2 – Ever Banega provides the perfect partner
Argentina’s midfield has been crying out for a creative passer capable of splitting defensive lines and although it remains a mystery as to why it took until the third group game for Jorge Sampaoli to turn to Ever Banega, the results were immediate.
The Sevilla schemer saw plenty of the ball during the opening 45 minutes and was constantly looking forward, aiming to find teammates in pockets of space.
The breakthrough came directly from this – Banega spotting the run of Messi, now able to look for those spaces behind rather than drop deep, and the ball was lofted with precision for the number ten to bring down and rifle into the net.
Banega’s continued place in the side is a must.
3 – Argentina change shape
Whether the decision was Sampaoli’s or the players or simply the result of an agreement following a frank discussion in the aftermath of the Croatia defeat, Argentina were improved.
Franco Armani was an assured presence in goal on his debut, the familiar back four was more comfortable than in Sampaoli’s three, Banega linked play as the side had craved and Angel Di Maria and Lionel Messi provided a sense of balance either side of Gonzalo Higuain.
At least for the opening 45 minutes. Things became ragged after the break but the system at least should be the one Argentina use going forward. Whether Mascherano, Di Maria and Higuain remain the best options in their specific roles is less clear but there were signs of progress.
Javier Mascherano no longer the dependable one
You can point to several worse cases of holding that have gone unpunished at this tournament but Javier Mascherano always ran the risk when he wrapped his arms around Leon Balogun at a corner.
However, it wasn’t only the penalty and the decline of Argentina’s once so dependable commander-in-chief has never been clearer. Barcelona knew that El Jefecito wasn’t a suitable number five almost ten years ago but Argentina still persist and with his passing way off against Nigeria, Mascherano almost proved costly.

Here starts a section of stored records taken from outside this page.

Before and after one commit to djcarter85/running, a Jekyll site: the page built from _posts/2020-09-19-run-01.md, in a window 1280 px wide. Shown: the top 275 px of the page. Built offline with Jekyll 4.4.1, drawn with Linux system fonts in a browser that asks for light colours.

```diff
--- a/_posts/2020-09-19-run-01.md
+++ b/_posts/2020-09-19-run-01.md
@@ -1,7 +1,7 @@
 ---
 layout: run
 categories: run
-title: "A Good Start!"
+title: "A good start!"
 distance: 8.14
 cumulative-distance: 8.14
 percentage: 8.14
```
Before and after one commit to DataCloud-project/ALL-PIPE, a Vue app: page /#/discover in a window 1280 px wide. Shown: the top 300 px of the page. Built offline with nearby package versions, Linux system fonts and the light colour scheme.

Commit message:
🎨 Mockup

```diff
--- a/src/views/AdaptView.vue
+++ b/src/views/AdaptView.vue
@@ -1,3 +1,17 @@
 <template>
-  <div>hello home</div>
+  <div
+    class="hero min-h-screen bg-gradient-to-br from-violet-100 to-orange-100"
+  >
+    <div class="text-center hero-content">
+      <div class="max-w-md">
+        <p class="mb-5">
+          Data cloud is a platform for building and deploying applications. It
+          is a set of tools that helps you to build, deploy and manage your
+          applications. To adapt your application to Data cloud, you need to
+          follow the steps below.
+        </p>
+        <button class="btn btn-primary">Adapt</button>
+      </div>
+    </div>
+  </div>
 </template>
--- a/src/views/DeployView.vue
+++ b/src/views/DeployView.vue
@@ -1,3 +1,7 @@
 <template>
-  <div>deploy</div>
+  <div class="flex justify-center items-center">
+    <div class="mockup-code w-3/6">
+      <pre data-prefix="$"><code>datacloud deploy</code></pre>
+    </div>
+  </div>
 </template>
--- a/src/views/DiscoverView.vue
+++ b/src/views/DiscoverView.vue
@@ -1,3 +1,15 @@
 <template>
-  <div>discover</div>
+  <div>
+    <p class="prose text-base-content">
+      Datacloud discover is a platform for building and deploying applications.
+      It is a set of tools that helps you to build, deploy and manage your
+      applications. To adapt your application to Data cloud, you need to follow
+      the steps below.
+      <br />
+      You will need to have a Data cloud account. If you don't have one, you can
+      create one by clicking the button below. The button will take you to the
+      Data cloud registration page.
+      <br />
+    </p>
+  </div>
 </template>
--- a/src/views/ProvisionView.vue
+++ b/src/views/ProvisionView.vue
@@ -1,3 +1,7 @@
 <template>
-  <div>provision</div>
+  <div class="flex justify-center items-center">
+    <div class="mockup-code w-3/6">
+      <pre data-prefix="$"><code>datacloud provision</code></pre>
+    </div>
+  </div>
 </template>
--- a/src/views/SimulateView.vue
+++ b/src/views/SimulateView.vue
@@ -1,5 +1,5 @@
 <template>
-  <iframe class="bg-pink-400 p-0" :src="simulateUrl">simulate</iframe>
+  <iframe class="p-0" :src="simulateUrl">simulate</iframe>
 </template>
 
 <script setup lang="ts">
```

As it was, the battle-hardened warrior ended the game with blood dropping from his face having given every last drop of sweat for the cause and that is all that Argentina will likely remember.
A united front
Even by Argentinian standards it has been a fraught week but the latest round of fighting with the nation’s gossip-mongering press appears to have further galvanised a group desperate to make amends of the consecutive final defeats over the past four years.
“We were sure that we were going to win this game,” Messi said after the match.
“It’s marvellous to have been able to win in this way. It’s a deserved happiness. I knew that God was with us and that he wasn’t going to let us go out.”
“This shirt is above everything.” Argentina may not have responded well tactically to Nigeria leveling but the spirit within the group at full time was clear.